Worlds of Wonder
September 15 - October 15, 2001
Worlds of Wonder
September 15 – October 15, 2001
Kaikodo Journal XX (Autumn 2001)
The ultimate “world of wonders” is undoubtedly the actual natural physical environment in which we live, but this is not to deny the great fascination of alternative worlds that have been created at various times by men and women of talent, ambition, and vision. The paintings and objects in the present exhibition were chosen for their intrinsic merits but also to illustrate the often overlapping realms of history, art-history, aesthetics, religion, and society, all of which constitute worlds of wonder in themselves as well as contributing to the content of others. It is hoped that “Worlds of Wonders” will inspire and elicit, in keeping with the theme, awe, astonishment or surprise but at the least admiration for or enjoyment of our current offerings.
Bronzes and ceramic tomb sculptures in particular were obvious additions, given their oftentimes awesome manifestations of worlds unseen by the physical eye, and among the objects and paintings are a good number which document extraordinary worlds of imagination, religion, and aesthetics and also the wondrous world of the past as embodied and revealed in- works of art.

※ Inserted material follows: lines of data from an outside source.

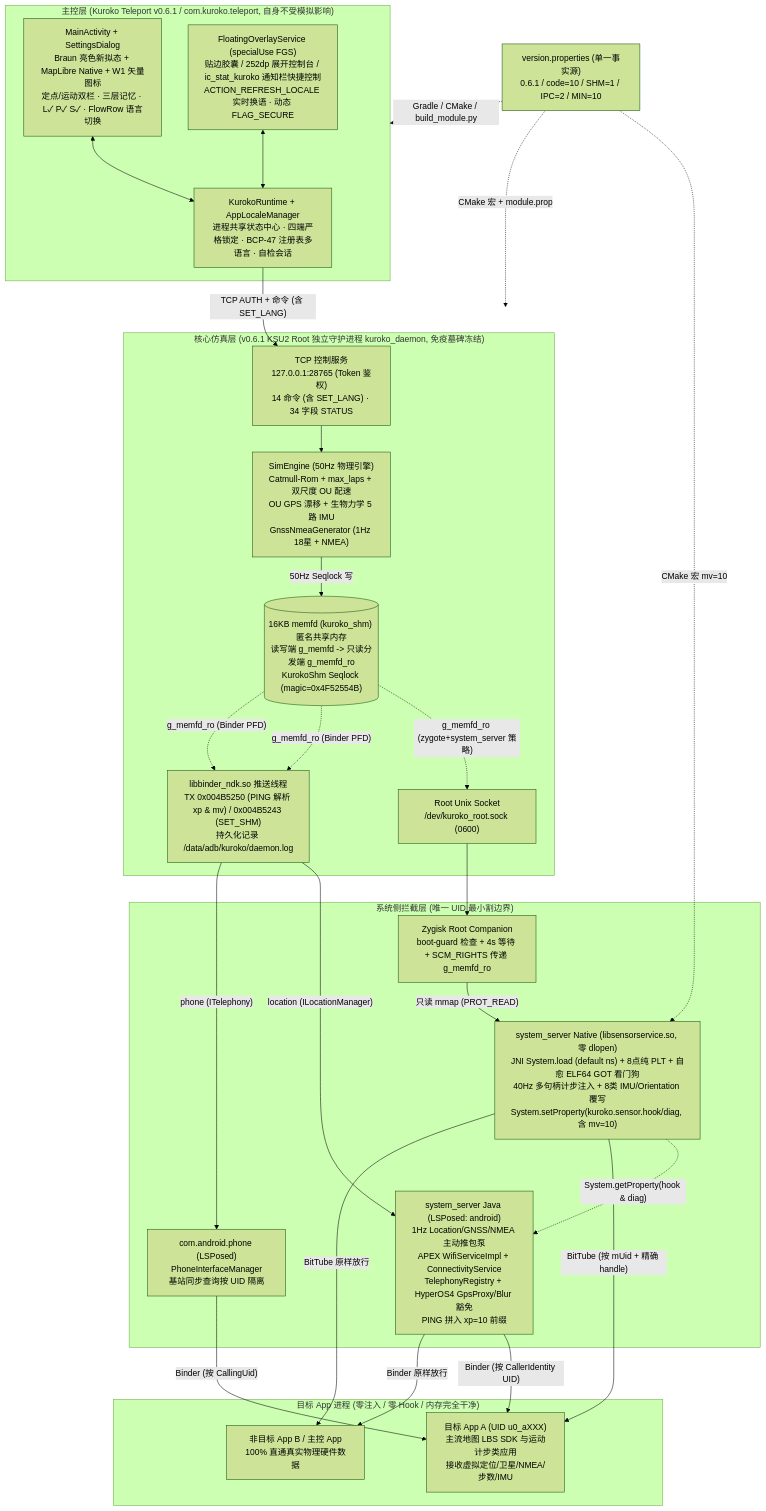
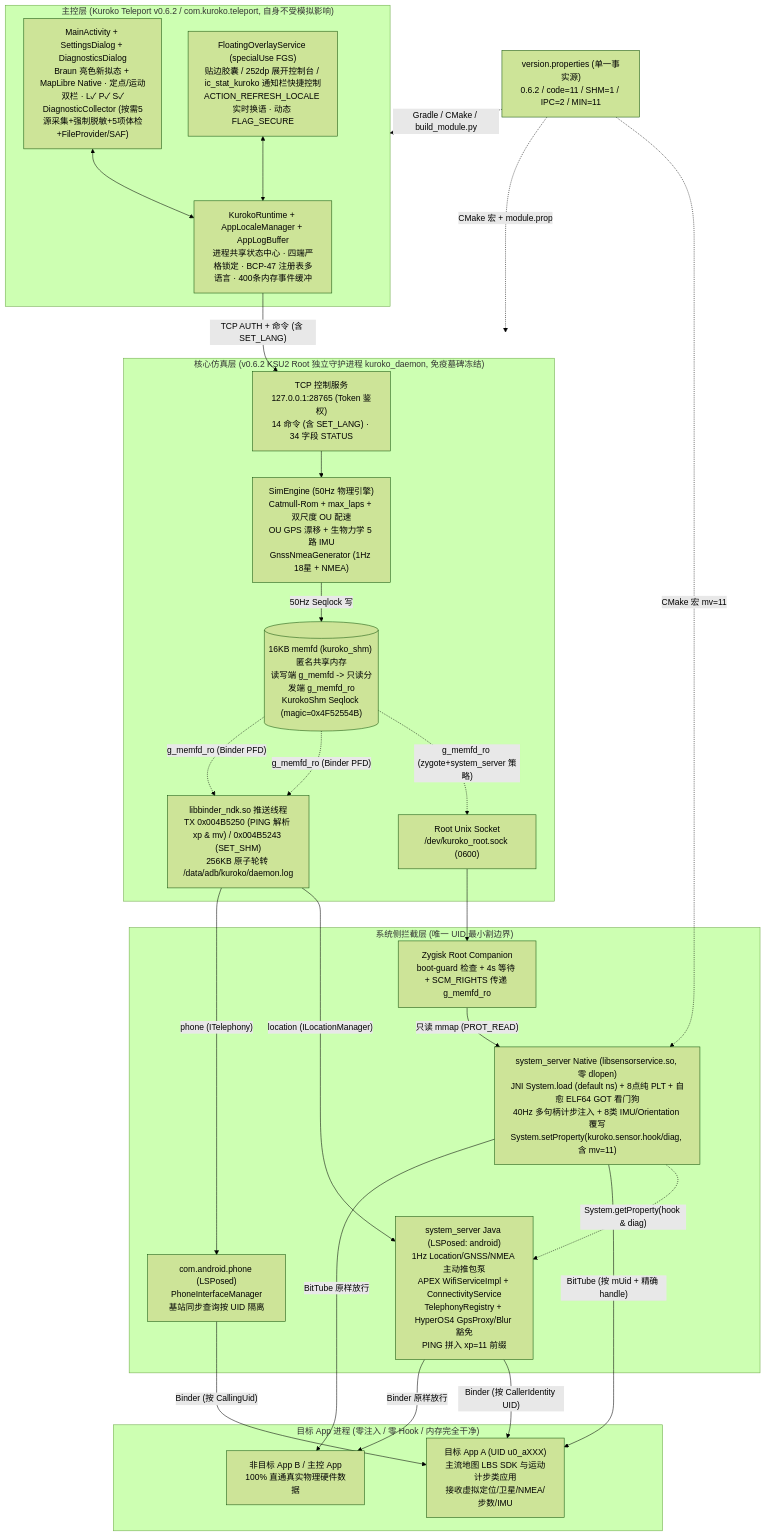
One commit to xmbhjQAQ/Kuroko-Teleport changed the first of 4 diagrams in docs/ARCHITECTURE.md. Above: the diagram before and after it, drawn with Mermaid (forest theme). The commit also changed other lines of this file and 5 other files, not shown here.

````diff
--- a/docs/ARCHITECTURE.md
+++ b/docs/ARCHITECTURE.md
@@ -17,48 +17,48 @@
 ```mermaid
 flowchart TB
-    VER["version.properties (单一事实源)\n0.6.1 / code=10 / SHM=1 / IPC=2 / MIN=10"]
+    VER["version.properties (单一事实源)\n0.6.2 / code=11 / SHM=1 / IPC=2 / MIN=11"]
 
-    subgraph CTRL["主控层 (Kuroko Teleport v0.6.1 / com.kuroko.teleport, 自身不受模拟影响)"]
-        RT["KurokoRuntime + AppLocaleManager\n进程共享状态中心 · 四端严格锁定 · BCP-47 注册表多语言 · 自检会话"]
-        UI["MainActivity + SettingsDialog\nBraun 亮色新拟态 + MapLibre Native + W1 矢量图标\n定点/运动双栏 · 三层记忆 · L✓ P✓ S✓ · FlowRow 语言切换"]
+    subgraph CTRL["主控层 (Kuroko Teleport v0.6.2 / com.kuroko.teleport, 自身不受模拟影响)"]
+        RT["KurokoRuntime + AppLocaleManager + AppLogBuffer\n进程共享状态中心 · 四端严格锁定 · BCP-47 注册表多语言 · 400条内存事件缓冲"]
+        UI["MainActivity + SettingsDialog + DiagnosticsDialog\nBraun 亮色新拟态 + MapLibre Native · 定点/运动双栏 · L✓ P✓ S✓\nDiagnosticCollector (按需5源采集+强制脱敏+5项体检+FileProvider/SAF)"]
         HUD["FloatingOverlayService (specialUse FGS)\n贴边胶囊 / 252dp 展开控制台 / ic_stat_kuroko 通知栏快捷控制\nACTION_REFRESH_LOCALE 实时换语 · 动态 FLAG_SECURE"]
         UI <--> RT
         HUD <--> RT
     end
 
-    subgraph DAEMON["核心仿真层 (v0.6.1 KSU2 Root 独立守护进程 kuroko_daemon, 免疫墓碑冻结)"]
+    subgraph DAEMON["核心仿真层 (v0.6.2 KSU2 Root 独立守护进程 kuroko_daemon, 免疫墓碑冻结)"]
         TCP["TCP 控制服务\n127.0.0.1:28765 (Token 鉴权)\n14 命令 (含 SET_LANG) · 34 字段 STATUS"]
         SIM["SimEngine (50Hz 物理引擎)\nCatmull-Rom + max_laps + 双尺度 OU 配速\nOU GPS 漂移 + 生物力学 5 路 IMU\nGnssNmeaGenerator (1Hz 18星 + NMEA)"]
         SHM[("16KB memfd (kuroko_shm) 匿名共享内存\n读写端 g_memfd -> 只读分发端 g_memfd_ro\nKurokoShm Seqlock (magic=0x4F52554B)")]
         UNIX["Root Unix Socket\n/dev/kuroko_root.sock (0600)"]
-        BNDK["libbinder_ndk.so 推送线程\nTX 0x004B5250 (PING 解析 xp & mv) / 0x004B5243 (SET_SHM)\n持久化记录 /data/adb/kuroko/daemon.log"]
+        BNDK["libbinder_ndk.so 推送线程\nTX 0x004B5250 (PING 解析 xp & mv) / 0x004B5243 (SET_SHM)\n256KB 原子轮转 /data/adb/kuroko/daemon.log"]
     end
 
     subgraph SYS["系统侧拦截层 (唯一 UID 最小割边界)"]
         COMP["Zygisk Root Companion\nboot-guard 检查 + 4s 等待 + SCM_RIGHTS 传递 g_memfd_ro"]
-        NATIVE["system_server Native (libsensorservice.so, 零 dlopen)\nJNI System.load (default ns) + 8点纯 PLT + 自愈 ELF64 GOT 看门狗\n40Hz 多句柄计步注入 + 8类 IMU/Orientation 覆写\nSystem.setProperty(kuroko.sensor.hook/diag, 含 mv=10)"]
-        JAVA_SYS["system_server Java (LSPosed: android)\n1Hz Location/GNSS/NMEA 主动推包泵\nAPEX WifiServiceImpl + ConnectivityService\nTelephonyRegistry + HyperOS4 GpsProxy/Blur 豁免\nPING 拼入 xp=10 前缀"]
+        NATIVE["system_server Native (libsensorservice.so, 零 dlopen)\nJNI System.load (default ns) + 8点纯 PLT + 自愈 ELF64 GOT 看门狗\n40Hz 多句柄计步注入 + 8类 IMU/Orientation 覆写\nSystem.setProperty(kuroko.sensor.hook/diag, 含 mv=11)"]
+        JAVA_SYS["system_server Java (LSPosed: android)\n1Hz Location/GNSS/NMEA 主动推包泵\nAPEX WifiServiceImpl + ConnectivityService\nTelephonyRegistry + HyperOS4 GpsProxy/Blur 豁免\nPING 拼入 xp=11 前缀"]
         JAVA_PHONE["com.android.phone (LSPosed)\nPhoneInterfaceManager\n基站同步查询按 UID 隔离"]
     end
 
     subgraph TARGET["目标 App 进程 (零注入 / 零 Hook / 内存完全干净)"]
         APP1["目标 App A (UID u0_aXXX)\n主流地图 LBS SDK 与运动计步类应用\n接收虚拟定位/卫星/NMEA/步数/IMU"]
         APP2["非目标 App B / 主控 App\n100% 直通真实物理硬件数据"]
     end
 
     VER -.->|"Gradle / CMake / build_module.py"| CTRL
     VER -.->|"CMake 宏 + module.prop"| DAEMON
-    VER -.->|"CMake 宏 mv=10"| NATIVE
+    VER -.->|"CMake 宏 mv=11"| NATIVE
 
     RT -->|"TCP AUTH + 命令 (含 SET_LANG)"| TCP --> SIM -->|"50Hz Seqlock 写"| SHM
     SHM -.->|"g_memfd_ro (zygote+system_server 策略)"| UNIX --> COMP -->|"只读 mmap (PROT_READ)"| NATIVE
     NATIVE -.->|"System.getProperty(hook & diag)"| JAVA_SYS
     SHM -.->|"g_memfd_ro (Binder PFD)"| BNDK -->|"location (ILocationManager)"| JAVA_SYS
     SHM -.->|"g_memfd_ro (Binder PFD)"| BNDK -->|"phone (ITelephony)"| JAVA_PHONE
 
     NATIVE -->|"BitTube (按 mUid + 精确 handle)"| APP1
     NATIVE -->|"BitTube 原样放行"| APP2
     JAVA_SYS -->|"Binder (按 CallerIdentity UID)"| APP1
     JAVA_SYS -->|"Binder 原样放行"| APP2
     JAVA_PHONE -->|"Binder (按 CallingUid)"| APP1
 ```
````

The exhibition was filled with wonders ranging from a bronze funerary carriage of the Han dynasty with its guardian snakes and tigers and numerous dangling bells to a large ivory carving of the “Three Yangs”—three goats representing three blessings—formerly in the Percival David collection in London. The paintings were a stunning gathering of numerous formats, subjects and styles, too many of them easily categorized as highlights to allow. mention here.